Can renewed interest in vocational education and training lead to its revitalisation?

AnnMarieBathmakerpost by Ann-Marie Bathmaker
Professor of Vocational and Higher Education, University of Birmingham

Vocational education, education, education is one of the new best solutions for both Conservative and Labour parties in the lead-up to the next election. Intermediate skills for middle-skilled occupations are expected to address the needs of employers, and overcome unemployment and under-employment, particularly amongst young people, where the unemployment rate remains close to 20%. It may seem strange to suggest that vocational education and training is the solution to achieving these skills for the Coalition Government, in the light of Alison Wolf’s very public vilification of vocational qualifications used in schools. But there is a quiet revolution taking place in 14-19 education, which has created dedicated vocational routes from the age of 14. University Technical Colleges have opened across England. There are currently 17. There are expected to be 30 more by 2016. These colleges (they are actually academy schools) are backed by the Baker Dearing Foundation and specialise in technical education. And from September 2014 new Career Colleges will offer full-time education for 14-19 year olds, so that they can study in a further education setting rather than school.

The Labour Party is equally keen to embrace vocational education. It is the solution for the ‘missing 50%’ – those who Ed Miliband admits were ‘overlooked’ by former Labour policies on widening participation in higher education. The missing 50% have been rediscovered, and there are plenty of suggestions being developed by Labour on how to address the needs of this overlooked middle.
For both main parties, this means reforms to vocational qualifications. The Coalition government is introducing newly-named vocational qualifications from September 2014. Proposals coming from Skills Taskforce advising Labour suggest that the Labour Party will support some form of overarching diploma. We are assured by both parties that apprenticeships will be expanded and improved. Higher level vocational education, rather than general HE, is becoming defined as the follow-on step towards middle-skilled occupations.

If this renewed interest in vocational education and training is to mean opportunities for revitalisation, then we need to address some of the long-standing problems that have not gone away.

Firstly, much vocational education continues to be ‘for other people’s children’, the working-middle and the middle-working classes, as well as the last resort for those at risk of becoming classified as NEET.

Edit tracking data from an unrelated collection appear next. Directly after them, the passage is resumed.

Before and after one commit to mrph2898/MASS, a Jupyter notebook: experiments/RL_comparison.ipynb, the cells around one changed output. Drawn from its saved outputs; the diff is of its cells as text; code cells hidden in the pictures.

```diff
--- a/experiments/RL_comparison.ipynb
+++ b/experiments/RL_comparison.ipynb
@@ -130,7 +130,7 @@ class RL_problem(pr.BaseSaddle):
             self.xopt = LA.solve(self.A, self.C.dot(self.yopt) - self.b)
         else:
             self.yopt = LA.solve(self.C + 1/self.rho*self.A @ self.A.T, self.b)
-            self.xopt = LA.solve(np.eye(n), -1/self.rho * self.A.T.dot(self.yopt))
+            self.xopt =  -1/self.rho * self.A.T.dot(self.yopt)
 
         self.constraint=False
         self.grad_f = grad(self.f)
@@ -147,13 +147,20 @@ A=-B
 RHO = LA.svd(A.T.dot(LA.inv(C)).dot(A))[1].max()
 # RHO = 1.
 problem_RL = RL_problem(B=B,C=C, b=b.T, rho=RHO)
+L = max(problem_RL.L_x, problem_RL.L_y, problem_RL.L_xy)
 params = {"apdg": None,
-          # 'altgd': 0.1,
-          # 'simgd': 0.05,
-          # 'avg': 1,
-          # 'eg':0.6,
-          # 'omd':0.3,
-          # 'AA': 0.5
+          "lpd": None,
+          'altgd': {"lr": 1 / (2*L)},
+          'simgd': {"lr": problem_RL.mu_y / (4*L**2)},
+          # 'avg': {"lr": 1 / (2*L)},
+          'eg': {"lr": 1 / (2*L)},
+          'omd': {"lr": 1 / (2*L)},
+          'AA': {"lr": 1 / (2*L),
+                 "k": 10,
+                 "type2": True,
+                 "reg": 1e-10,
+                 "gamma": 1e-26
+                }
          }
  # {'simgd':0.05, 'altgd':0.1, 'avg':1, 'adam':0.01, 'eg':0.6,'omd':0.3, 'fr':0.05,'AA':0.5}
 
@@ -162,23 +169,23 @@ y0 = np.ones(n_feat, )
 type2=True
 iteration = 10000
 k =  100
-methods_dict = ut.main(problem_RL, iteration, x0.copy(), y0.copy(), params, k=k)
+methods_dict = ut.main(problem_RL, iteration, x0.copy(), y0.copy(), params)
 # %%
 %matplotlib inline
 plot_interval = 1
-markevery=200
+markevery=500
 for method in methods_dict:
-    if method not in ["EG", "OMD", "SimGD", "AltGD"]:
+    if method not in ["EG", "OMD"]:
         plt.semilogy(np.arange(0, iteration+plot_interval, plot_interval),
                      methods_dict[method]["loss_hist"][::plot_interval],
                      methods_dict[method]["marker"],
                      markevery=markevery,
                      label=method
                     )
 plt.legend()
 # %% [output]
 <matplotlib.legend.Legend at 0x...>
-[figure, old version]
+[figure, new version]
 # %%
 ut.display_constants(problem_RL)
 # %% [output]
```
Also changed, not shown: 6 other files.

Secondly, vocational education leading to technician-level employment and associate professional occupations is distinct from professional education leading to the professions. Progression routes from vocational to professional education are weak, and opportunities to progress from technician or associate professional work to professional occupations are difficult or impossible. The need to change this is noted by the Social Mobility and Child Poverty Commission, but the difficulties of overcoming the class-based nature of these distinctions will require considerable work.

Finally, supply-side solutions will not address demand-side problems. This has been emphasised by labour market and vocational education researchers again and again over the years. Employer intervention in education and training does not automatically create jobs for people to do once they are trained. Renewed stipulations that employers should design, define and drive vocational education, with no parallel demands to reshape labour markets and employment opportunities, mean that any possibilities in a revitalised vocational education and training fall at the first hurdle.

Heroic policy does not address these issues. Instead, heroic policy overlooks long-standing inequalities that vocational education of itself cannot overcome.